After Moby’s 1999 blockbuster “Play,” Deutsch says, Santigold’s debut “is one of the most-licensed albums of all time.” He won’t confirm a Billboard report that every track on “I Love You” has already been licensed, but says, “We’re taking the same approach, and we’re having an absolutely overwhelming response from the licensing community.”
For Blank’s part, she says that every time she goes to Downtown, she asks if they’ve placed her songs on “Gossip Girl” yet. “I’m obsessed with teen dramas,” she says. “My whole life is like a teen drama. That’s what I should call my next album.” She jokes that she’d gladly don a Budweiser bathing suit if it meant scoring a deal with Anheuser-Busch.
“I’m a rapper,” she says, slipping into an exaggerated hip-hop persona. “I’m trying to make that money!” But seriously, she says, “I feel very confident in who I am as an artist and a performer ...
“I’ve got bills to pay, and I need to make money. I don’t know if people are going to buy my record.
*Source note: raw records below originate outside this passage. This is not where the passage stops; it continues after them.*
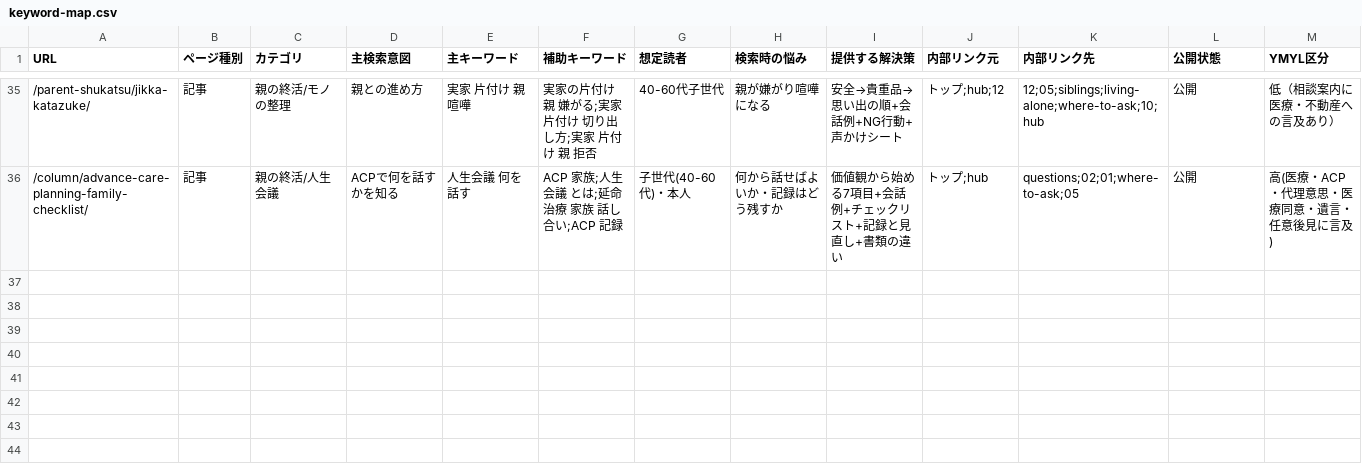
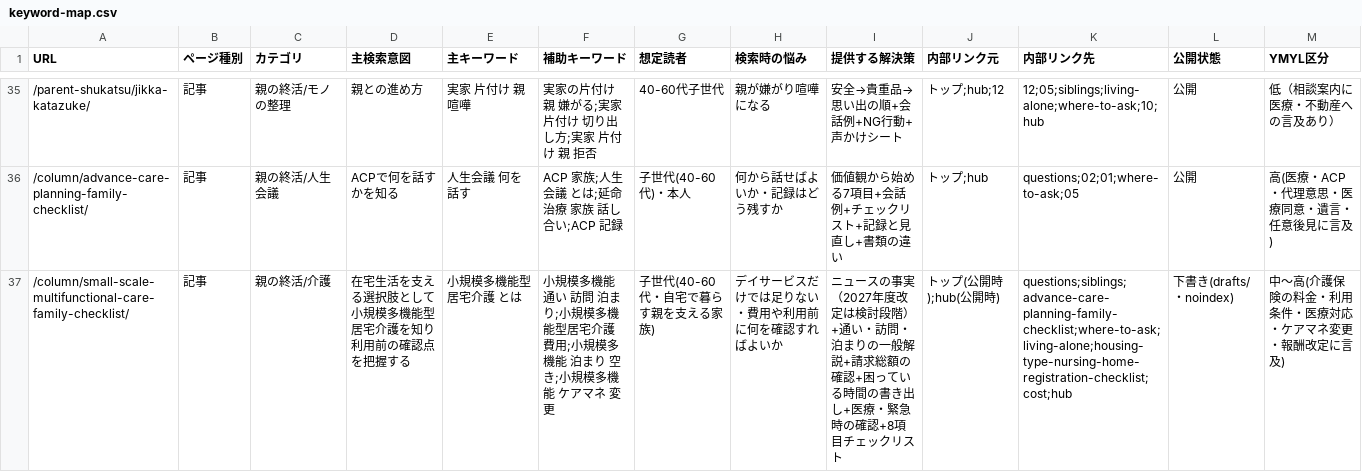
Before and after one commit to tfqys680-jpg/shukatsu-site, a CSV file: docs/seo/keyword-map.csv, drawn as a sheet; only a part is shown, gaps mark what is left out; rows hold the shown columns only; the diff names each change by its address in the sheet, - before the commit and + after, or states it on an @@ line.

```diff
--- a/docs/seo/keyword-map.csv
+++ b/docs/seo/keyword-map.csv
+row 37: /column/small-scale-multifunctional-care-family-checklist/ | 記事 | 親の終活/介護 | 在宅生活を支える選択肢として小規模多機能型居宅介護を知り利用前の確認点を把握する | 小規模多機能型居宅介護 とは | 小規模多機能 通い 訪問 泊まり;小規模多機能型居宅介護 費用;小規模多機能 泊まり 空き;小規模多機能 ケアマネ 変更 | 子世代(40-60代・自宅で暮らす親を支える家族) | デイサービスだけでは足りない・費用や利用前に何を確認すればよいか | ニュースの事実（2027年度改定は検討段階）+通い・訪問・泊まりの一般解説+請求総額の確認+困っている時間の書き出し+医療・緊急時の確認+8項目チェックリスト | トップ(公開時);hub(公開時) | questions;siblings;advance-care-planning-family-checklist;where-to-ask;living-alone;housing-type-nursing-home-registration-checklist;cost;hub | 下書き(drafts/・noindex) | 中〜高(介護保険の料金・利用条件・医療対応・ケアマネ変更・報酬改定に言及)
```
Also changed, not shown: docs/seo/content-inventory.csv, docs/seo/editorial-calendar.csv, 9 other files.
So if (Downtown) is going to find something that fits and is cool, go for it. I mean, I wouldn’t license my (stuff) to the NRA or nothing. But I don’t think they would want me anyway.”
// Sound Affects
"The man whose songs were recorded by Johnny Cash, Alan Jackson, Ricky Skaggs, David Allan Coe, The Highwaymen, and countless others succumbs to time’s cruel cue that the only token of permanence we have to offer are the effects of shared moments and memories.READ the article